Negative Press Coverage, Litigation Risk, and Audit Opinions in China
72 Pages Posted: 21 Jan 2014 Last revised: 16 Jan 2017
Date Written: January 15, 2017
Exploiting a legal regime change in China in 2005 that significantly increased auditors’ legal liability, we reexamine why auditors are more likely to issue modified audit opinions (MAOs) to clients who receive negative press coverage before audit report dates. We find that the probability for auditors to issue MAOs is significantly positively associated with negative press coverage during 2001-2009, consistent with findings using the U.S. data.
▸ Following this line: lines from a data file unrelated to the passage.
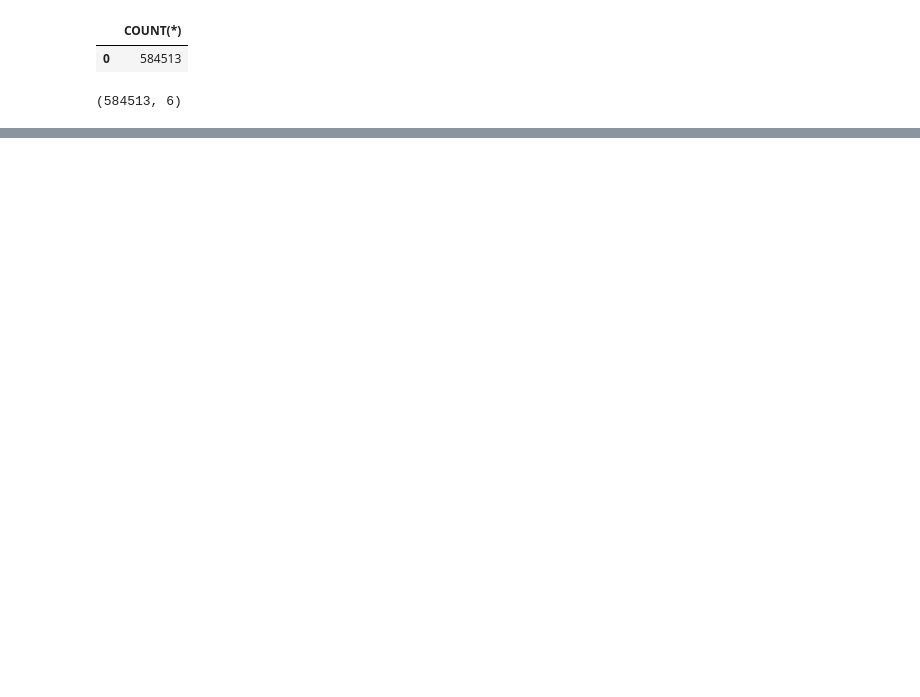
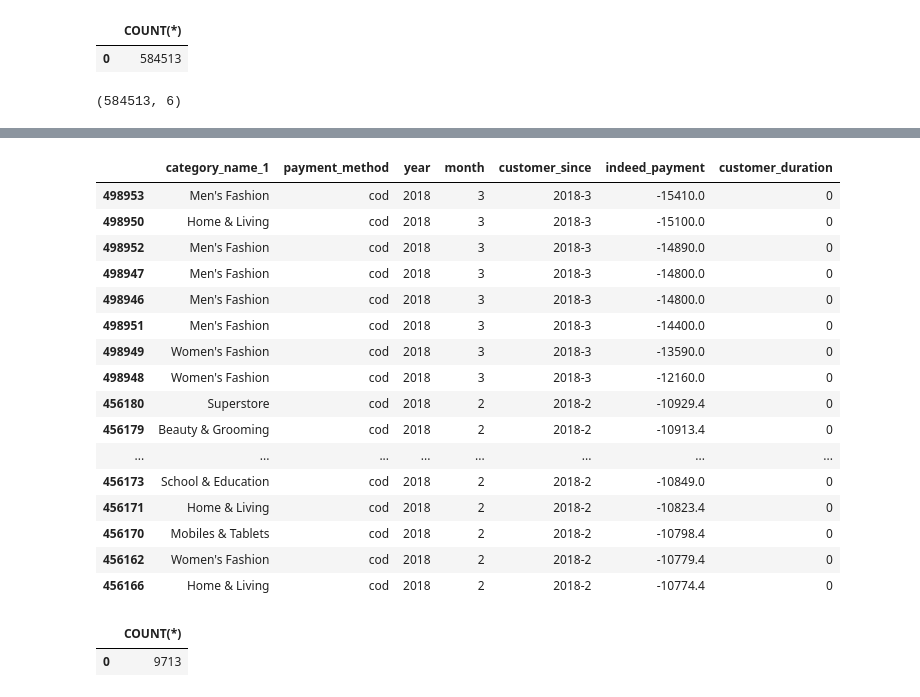
Before and after one commit to Udon-datascience/opendata_analysis, a Jupyter notebook: 3/3_analysis3.ipynb, the cells around one changed output, grey strips where cells are left out. Saved outputs shown, nothing was run; the diff lists cells and outputs as text; code cells hidden in the pictures; blank space fills up the shorter version.

```diff
--- a/3/3_analysis3.ipynb
+++ b/3/3_analysis3.ipynb
@@ -69,0 +349,41 @@ display(df.tail(10).to_string())
+# %%
+df.sort_values(by = 'indeed_payment',ascending=True).head(20)
+# %% [output]
+|  | category_name_1 | payment_method | year | month | customer_since | indeed_payment | customer_duration |
+| 498953 | Men's Fashion | cod | 2018 | 3 | 2018-3 | -15410.0 | 0 |
+| 498950 | Home & Living | cod | 2018 | 3 | 2018-3 | -15100.0 | 0 |
+| 498952 | Men's Fashion | cod | 2018 | 3 | 2018-3 | -14890.0 | 0 |
+| 498947 | Men's Fashion | cod | 2018 | 3 | 2018-3 | -14800.0 | 0 |
+| 498946 | Men's Fashion | cod | 2018 | 3 | 2018-3 | -14800.0 | 0 |
+| 498951 | Men's Fashion | cod | 2018 | 3 | 2018-3 | -14400.0 | 0 |
+| 498949 | Women's Fashion | cod | 2018 | 3 | 2018-3 | -13590.0 | 0 |
+| 498948 | Women's Fashion | cod | 2018 | 3 | 2018-3 | -12160.0 | 0 |
+| 456180 | Superstore | cod | 2018 | 2 | 2018-2 | -10929.4 | 0 |
+| 456179 | Beauty & Grooming | cod | 2018 | 2 | 2018-2 | -10913.4 | 0 |
+| ... | ... | ... | ... | ... | ... | ... | ... |
+| 456173 | School & Education | cod | 2018 | 2 | 2018-2 | -10849.0 | 0 |
+| 456171 | Home & Living | cod | 2018 | 2 | 2018-2 | -10823.4 | 0 |
+| 456170 | Mobiles & Tablets | cod | 2018 | 2 | 2018-2 | -10798.4 | 0 |
+| 456162 | Women's Fashion | cod | 2018 | 2 | 2018-2 | -10779.4 | 0 |
+| 456166 | Home & Living | cod | 2018 | 2 | 2018-2 | -10774.4 | 0 |
+# %%
+'''
+indeed_paymentが上限を超えている製品に関しては、単なる高額な買い物だと考えられるため、外れ値として除外する必要性は低い。
+しかしながら、このデータには下記のような不審な点が見られる。
+・indeed_paymentが負の値を取るデータが存在すること
+・同月に indeed_payment = 8944000.0 の買い物が複数見られること
+以上の2点について、以下で検討する。
+'''
+
+query = """
+-- データ件数を確認
+SELECT COUNT(*)
+FROM ecommerce_orders
+WHERE (price * qty_ordered - discount_amount)<0
+;
+"""
+df = pd.read_sql(query, engine)
+display(df)
+# %% [output]
+|  | COUNT(*) |
+| 0 | 9713 |
```
Also changed, not shown: parts of 26 cells of this notebook.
More importantly, we find that such a positive relation does not exist in the low litigation risk period (2001-2004) and is present only in the high litigation risk period (2006-2009). Moreover, we separate negative press coverage into (1) accounting-related and (2) non-accounting negative news reports or (3) first-reported and (4) repeated negative news reports. We find that the probability for auditors to issue MAOs is unrelated to any of these four measures of negative press coverage in the low litigation risk period, and is positively related to accounting-related, non-accounting, and first-reported negative press coverage in the high litigation risk period. Finally, additional analyses on regulatory sanctions in the year after negative press coverage rule out the possibility that the observed no relation between issuing MAOs and negative press coverage in the low litigation risk period is due to slack regulatory sanctions in that period. Taken together, our findings suggest that auditors increase the probability of issuing MAOs to firms receiving negative press coverage to mitigate a perceived increase in litigation risk stemming from negative press coverage in the high litigation risk period.
Keywords: Media, Press Coverage, Litigation Risk, Bankruptcy Risk, Audit Opinions
JEL Classification: M4, K2
Suggested Citation: Suggested Citation